When Trump was campaigning, he claimed that the U.S. electoral system was dishonest, thereby laying the groundwork for post-election challenges even before finding out the result. Trump thus created an atmosphere of suspicion and, indeed, so effectively accomplished his task that he apparently convinced not only the winner of the popular vote but also a third party candidate that Mr. Minority’s surprising “electoral vote” majority might not be believable after all. Given the Diebold electronic voting scandal when Bush was granted victory and the blatant efforts of the GOP in 2016 to discourage voters viewed as likely to vote Democrat, neutral observers who cared about the quality of U.S. democracy thought Candidate Trump might have had a point.
But now the candidate being offered victory despite coming in second suddenly no longer seems to care about the honesty of the election, instead preferring to get it all over with as fast as possible. Instead of demanding honest recounts, he denounces the established legal process as “ridiculous” and a “scam.” Trump not only criticized his opponents for the recount but took the opportunity once again to call the electoral process dishonest, thus underscoring the need for recounts…indeed implying that the whole nationwide election should be reviewed, recounted, or dismissed and reheld.
Does he know something we do not know about the odd shift in Wisconsin political attitudes? Is power simply more important than the integrity of the electoral system that so profoundly concerned Mr. Trump only a couple months ago?

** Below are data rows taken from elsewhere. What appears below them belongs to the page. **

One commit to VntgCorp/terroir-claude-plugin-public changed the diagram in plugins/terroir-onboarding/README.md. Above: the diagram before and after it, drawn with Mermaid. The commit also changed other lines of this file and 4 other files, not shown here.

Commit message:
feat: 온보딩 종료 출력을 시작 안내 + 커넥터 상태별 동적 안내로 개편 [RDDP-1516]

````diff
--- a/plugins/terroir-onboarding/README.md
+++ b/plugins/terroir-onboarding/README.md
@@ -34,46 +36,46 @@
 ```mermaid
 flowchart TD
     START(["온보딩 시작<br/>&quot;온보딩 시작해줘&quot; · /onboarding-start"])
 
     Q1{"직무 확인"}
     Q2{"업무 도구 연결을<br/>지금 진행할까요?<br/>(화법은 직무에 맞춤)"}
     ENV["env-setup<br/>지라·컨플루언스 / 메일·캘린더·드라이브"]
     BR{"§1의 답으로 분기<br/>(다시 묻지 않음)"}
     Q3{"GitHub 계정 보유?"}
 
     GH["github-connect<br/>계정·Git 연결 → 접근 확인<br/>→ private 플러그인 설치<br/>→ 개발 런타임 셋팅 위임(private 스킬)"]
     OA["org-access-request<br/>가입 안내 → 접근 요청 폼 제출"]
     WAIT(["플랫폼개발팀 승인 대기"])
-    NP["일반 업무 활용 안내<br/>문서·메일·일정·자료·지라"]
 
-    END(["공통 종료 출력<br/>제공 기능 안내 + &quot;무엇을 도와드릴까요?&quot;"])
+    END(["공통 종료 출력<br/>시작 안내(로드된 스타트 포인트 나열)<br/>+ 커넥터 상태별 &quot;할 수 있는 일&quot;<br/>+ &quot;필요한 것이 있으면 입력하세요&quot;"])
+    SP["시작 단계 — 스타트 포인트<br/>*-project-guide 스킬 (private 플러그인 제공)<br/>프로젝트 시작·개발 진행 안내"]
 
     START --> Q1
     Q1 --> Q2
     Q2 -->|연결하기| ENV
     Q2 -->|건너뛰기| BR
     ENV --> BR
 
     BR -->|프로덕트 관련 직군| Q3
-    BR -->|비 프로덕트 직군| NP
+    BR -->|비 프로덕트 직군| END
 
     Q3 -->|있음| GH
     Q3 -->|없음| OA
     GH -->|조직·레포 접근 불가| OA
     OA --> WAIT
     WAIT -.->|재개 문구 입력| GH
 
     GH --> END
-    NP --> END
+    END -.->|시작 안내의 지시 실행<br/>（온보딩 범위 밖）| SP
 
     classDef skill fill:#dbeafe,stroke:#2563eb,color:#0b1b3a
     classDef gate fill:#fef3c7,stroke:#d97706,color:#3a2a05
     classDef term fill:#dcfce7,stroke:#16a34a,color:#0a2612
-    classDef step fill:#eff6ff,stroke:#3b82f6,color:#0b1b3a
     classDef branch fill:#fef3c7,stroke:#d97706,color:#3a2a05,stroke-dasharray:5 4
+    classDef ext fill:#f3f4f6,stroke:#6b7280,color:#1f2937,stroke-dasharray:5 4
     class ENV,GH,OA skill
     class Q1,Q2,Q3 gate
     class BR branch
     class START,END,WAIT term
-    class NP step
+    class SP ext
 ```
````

It is indisputable that it is Hillary, who by the latest count got two million more vote, is the candidate with the “mandate”–weak as it may be, but Trump is nonetheless the one headed for power: does he not want his march into the White House to be unsullied by suspicion? A wise winner might offer to pay for whatever recounts may be requested, the better to pave the way for his coming triumph.
Why rush to condemn the legal process of ensuring that his victory be seen as legitimate?